AI Can Be Very Supportive and Empathetic

I especially noticed that when doing the quarterly goal reviews, ChatGPT was good at suggesting ways to create more balanced goals, to practice self-care, and to suggest alternative goals that might be more accessible. I wrote the detailed prompts for it to do its part of the review, but I also invited it to share from its own best wisdom. From a human perspective, it looked like the AI really made an effort to help the humans improve their goals to be more achievable.

Sometimes I find the AI’s default tone a bit bland (too neutral), and I like that I can tell it to adopt a different tone to make interactions with it more lively and interesting. I may not mind the blandness if I just want to focus on the ideas, but I like that it can match my mood when I direct it to.

AI Can Suffer From Major Confirmation Bias

This is a known issue, as reported by teams that researched ChatGPT. I think of ChatGPT as being very obedient to the “yes, and” rule from improv. It has a penchant for being super agreeable, which can be fine if you want that, but this can really get in the way of doing intelligent knowledge work.

I can give ChatGPT the fuzziest and most unclear goal and have it comment on the goal’s specificity, and most of the time, it will claim that the goal is nice and specific. Even when I’m looking for constructive criticism, it has a huge bias towards being a people pleaser and not wanting to say anything remotely negative.

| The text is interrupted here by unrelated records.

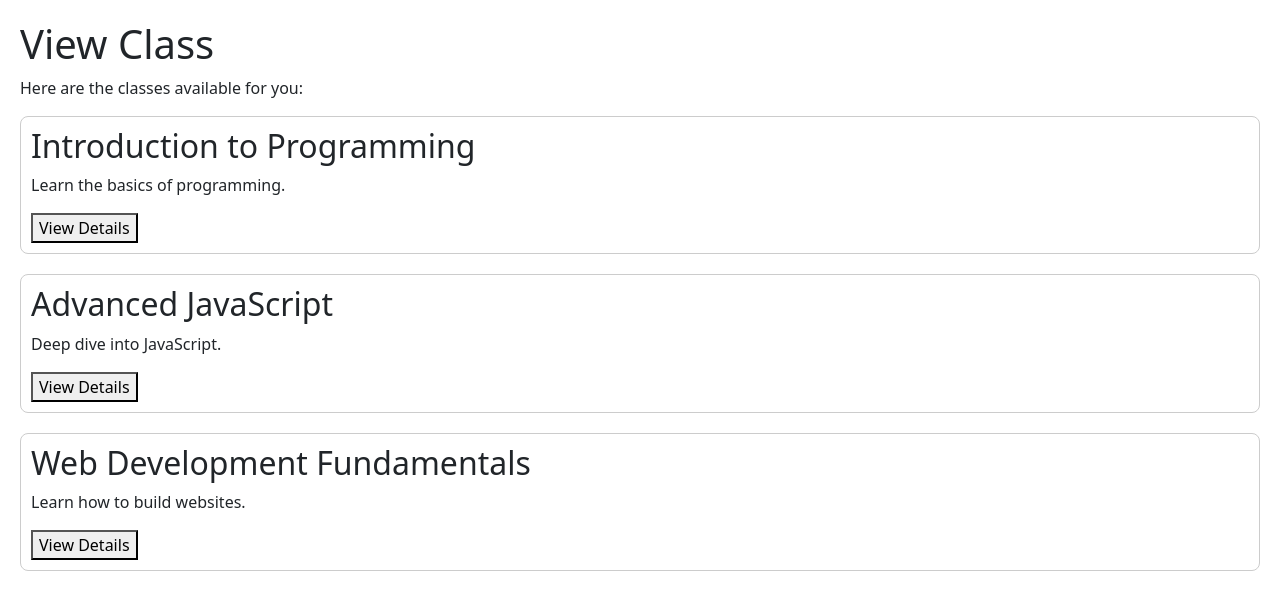
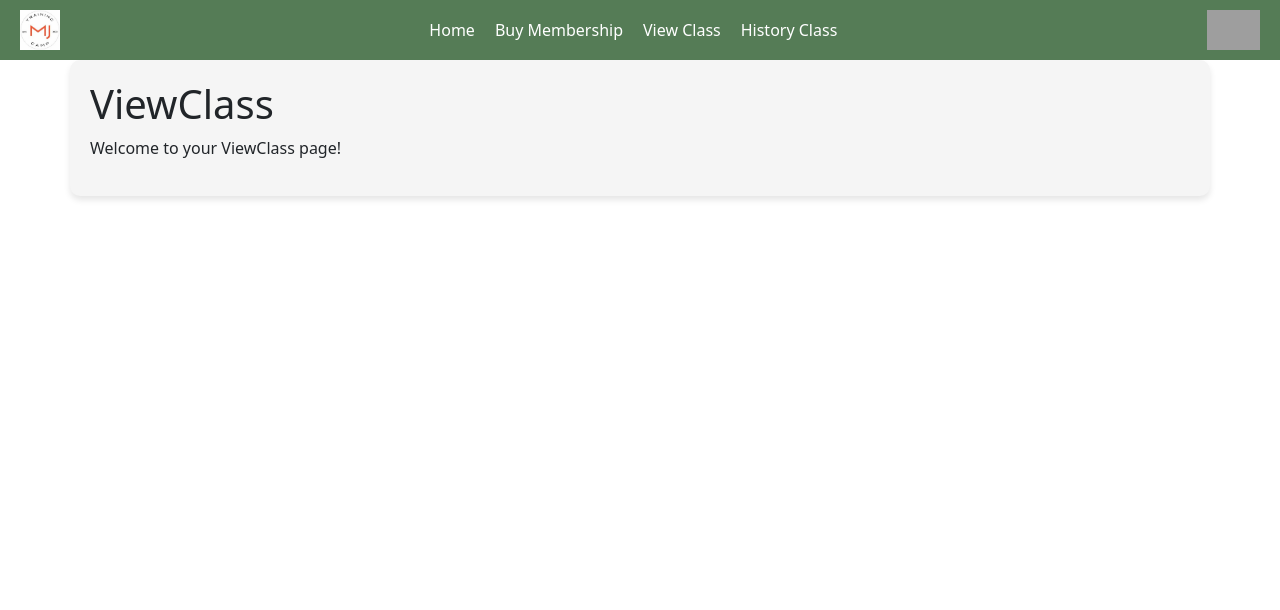
Before and after one commit to danielwidhiarto/MJTrainingCamp, a Vue app in the folder frontend/: page /view-class in a window 1280 px wide. Shown: the top 610 px of the page. Built offline with nearby package versions, Linux system fonts and the light colour scheme; sample sign-in values are in the browser's storage; grey boxes are pictures that could not be loaded.

Commit message:
add navbar to all member page

```diff
--- a/frontend/src/components/Member/BuyMembership.vue
+++ b/frontend/src/components/Member/BuyMembership.vue
@@ -1,74 +1,27 @@
 <template>
-  <div class="buy-membership">
-    <h1>Buy Membership</h1>
-    <p>Choose a membership plan that suits you.</p>
-    <div class="membership-plans">
-      <div class="plan" v-for="plan in plans" :key="plan.id">
-        <h2>{{ plan.name }}</h2>
-        <p>{{ plan.description }}</p>
-        <p>Price: ${{ plan.price }}</p>
-        <button @click="buyPlan(plan.id)">Buy Now</button>
-      </div>
+  <div>
+    <Navbar />
+    <div class="container">
+      <h1>Buy Membership</h1>
+      <p>Welcome to your Buy Membership page!</p>
+      <!-- Add more content specific to the user here -->
     </div>
   </div>
 </template>
 
 <script>
-import Navbar from '../Navbar.vue'
+import Navbar from '../Navbar.vue' // Import the Navbar component
 
 export default {
   name: 'BuyMembership',
-  data() {
-    return {
-      plans: [
-        {
-          id: 1,
-          name: 'Basic Plan',
-          description: 'Access to basic features.',
-          price: 10,
-        },
-        {
-          id: 2,
-          name: 'Standard Plan',
-          description: 'Access to all features.',
-          price: 20,
-        },
-        {
-          id: 3,
-          name: 'Premium Plan',
-          description: 'Access to all features and premium content.',
-          price: 30,
-        },
-      ],
-    }
-  },
-  methods: {
-    buyPlan(planId) {
-      // Logic to handle the membership purchase goes here
-      alert(`You have purchased the plan with ID: ${planId}`)
-    },
+  components: {
+    Navbar,
   },
 }
 </script>
 
 <style>
-.buy-membership {
+.container {
   padding: 20px;
 }
-
-.membership-plans {
-  display: flex;
-  flex-direction: column;
-  gap: 20px;
-}
-
-.plan {
-  border: 1px solid #ccc;
-  padding: 10px;
-  border-radius: 8px;
-}
-
-.plan h2 {
-  margin: 0 0 10px;
-}
 </style>
--- a/frontend/src/components/Member/HistoryClass.vue
+++ b/frontend/src/components/Member/HistoryClass.vue
@@ -1,61 +1,27 @@
 <template>
-  <div class="history-class">
-    <h1>History Class</h1>
-    <p>Your past classes:</p>
-    <ul class="history-list">
-      <li v-for="historyItem in history" :key="historyItem.id">
-        <h2>{{ historyItem.title }}</h2>
-        <p>Date: {{ historyItem.date }}</p>
-        <p>Status: {{ historyItem.status }}</p>
-      </li>
-    </ul>
+  <div>
+    <Navbar />
+    <div class="container">
+      <h1>Class History</h1>
+      <p>Welcome to your Class History page!</p>
+      <!-- Add more content specific to the user here -->
+    </div>
   </div>
 </template>
 
 <script>
+import Navbar from '../Navbar.vue' // Import the Navbar component
+
 export default {
-  name: 'HistoryClass',
-  data() {
-    return {
-      history: [
-        {
-          id: 1,
-          title: 'Introduction to Programming',
-          date: '2024-01-15',
-          status: 'Completed',
-        },
-        {
-          id: 2,
-          title: 'Advanced JavaScript',
-          date: '2024-02-20',
-          status: 'In Progress',
-        },
-        {
-          id: 3,
-          title: 'Web Development Fundamentals',
-          date: '2024-03-10',
-          status: 'Completed',
-        },
-      ],
-    }
+  name: 'ClassHistory',
+  components: {
+    Navbar,
   },
 }
 </script>
 
 <style>
-.history-class {
+.container {
   padding: 20px;
 }
-
-.history-list {
-  list-style-type: none;
-  padding: 0;
-}
-
-.history-list li {
-  margin-bottom: 20px;
-  border: 1px solid #ccc;
-  padding: 10px;
-  border-radius: 8px;
-}
 </style>
--- a/frontend/src/components/Member/ViewClass.vue
+++ b/frontend/src/components/Member/ViewClass.vue
@@ -1,64 +1,27 @@
 <template>
-  <div class="view-class">
-    <h1>View Class</h1>
-    <p>Here are the classes available for you:</p>
-    <ul class="class-list">
-      <li v-for="classItem in classes" :key="classItem.id">
-        <h2>{{ classItem.title }}</h2>
-        <p>{{ classItem.description }}</p>
-        <button @click="viewClassDetails(classItem.id)">View Details</button>
-      </li>
-    </ul>
+  <div>
+    <Navbar />
+    <div class="container">
+      <h1>ViewClass</h1>
+      <p>Welcome to your ViewClass page!</p>
+      <!-- Add more content specific to the user here -->
+    </div>
   </div>
 </template>
 
 <script>
+import Navbar from '../Navbar.vue' // Import the Navbar component
+
 export default {
   name: 'ViewClass',
-  data() {
-    return {
-      classes: [
-        {
-          id: 1,
-          title: 'Introduction to Programming',
-          description: 'Learn the basics of programming.',
-        },
-        {
-          id: 2,
-          title: 'Advanced JavaScript',
-          description: 'Deep dive into JavaScript.',
-        },
-        {
-          id: 3,
-          title: 'Web Development Fundamentals',
-          description: 'Learn how to build websites.',
-        },
-      ],
-    }
-  },
-  methods: {
-    viewClassDetails(classId) {
-      // Logic to view class details goes here
-      alert(`Viewing details for class with ID: ${classId}`)
-    },
+  components: {
+    Navbar,
   },
 }
 </script>
 
 <style>
-.view-class {
+.container {
   padding: 20px;
 }
-
-.class-list {
-  list-style-type: none;
-  padding: 0;
-}
-
-.class-list li {
-  margin-bottom: 20px;
-  border: 1px solid #ccc;
-  padding: 10px;
-  border-radius: 8px;
-}
 </style>
--- a/frontend/src/components/Navbar.vue
+++ b/frontend/src/components/Navbar.vue
@@ -4,7 +4,7 @@
       <img src="../assets/logo.jpg" alt="Logo" class="logo" />
     </div>
     <div class="navbar-center">
-      <router-link to="/user-home">Home</router-link>
+      <router-link to="/member-dashboard">Home</router-link>
       <router-link to="/buy-membership">Buy Membership</router-link>
       <router-link to="/view-class">View Class</router-link>
       <router-link to="/history-class">History Class</router-link>
```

I really had to tweak my prompts to get this aspect of the goal review process to work well, and even then I still had to sort through some drivel in its responses to extract the interesting bits.

I think it’s important to be aware of this bias when doing knowledge work because if you’re not careful, the AI can too easily agree and extend in the most agreeable and least resistant direction, even if that isn’t the most truthful or useful direction. I find that telling it to be surprising, divergent, or non-obvious helps to nudge it out of mirror mode. Another tip is to ask it to predict the negative consequences of an idea, and compare those to its default generations.

Working with AI Shows Great Promise

I see a lot of promise in working with AI tools, especially GPT-4. I hope they remain available and continue to evolve and that the downsides in how people use them don’t overwhelm the positive benefits.

I especially like that working with these tools is a growth experience for me creatively. It greatly extends the variety of what I can explore, and I’m keen to keep finding more ways to flow that into the service side of my work, like I did with the recent quarterly reviews in CGC.

I’m still using ChatGPT to help me co-create the new Engage course. That’s been slow-going since it wasn’t obvious to me how to best leverage ChatGPT for this kind of experience. I’m gradually figuring it out though. I anticipate launching Engage this month. My intention is to share the first few lessons of the course for free via my blog, so people can try it out and then decide if they want to enroll in the full course. If you want to be notified when Engage launches, be sure you’re subscribed to the newsletter.

We’ll also be doing our once-a-year invitation week for new members to join Conscious Growth Club in the last week of this month. We’ll be starting CGC Year 7 together on May 1st. I want to create an even better offer for CGC for Year 7, so I’m using ChatGPT to help me explore new features and benefits to include. I’ve already been hearing from readers who are eager to join CGC this year, so you only have a few more weeks till we open. In combination with the Engage course, I want to make CGC Year 7 our most engaging ever. 😀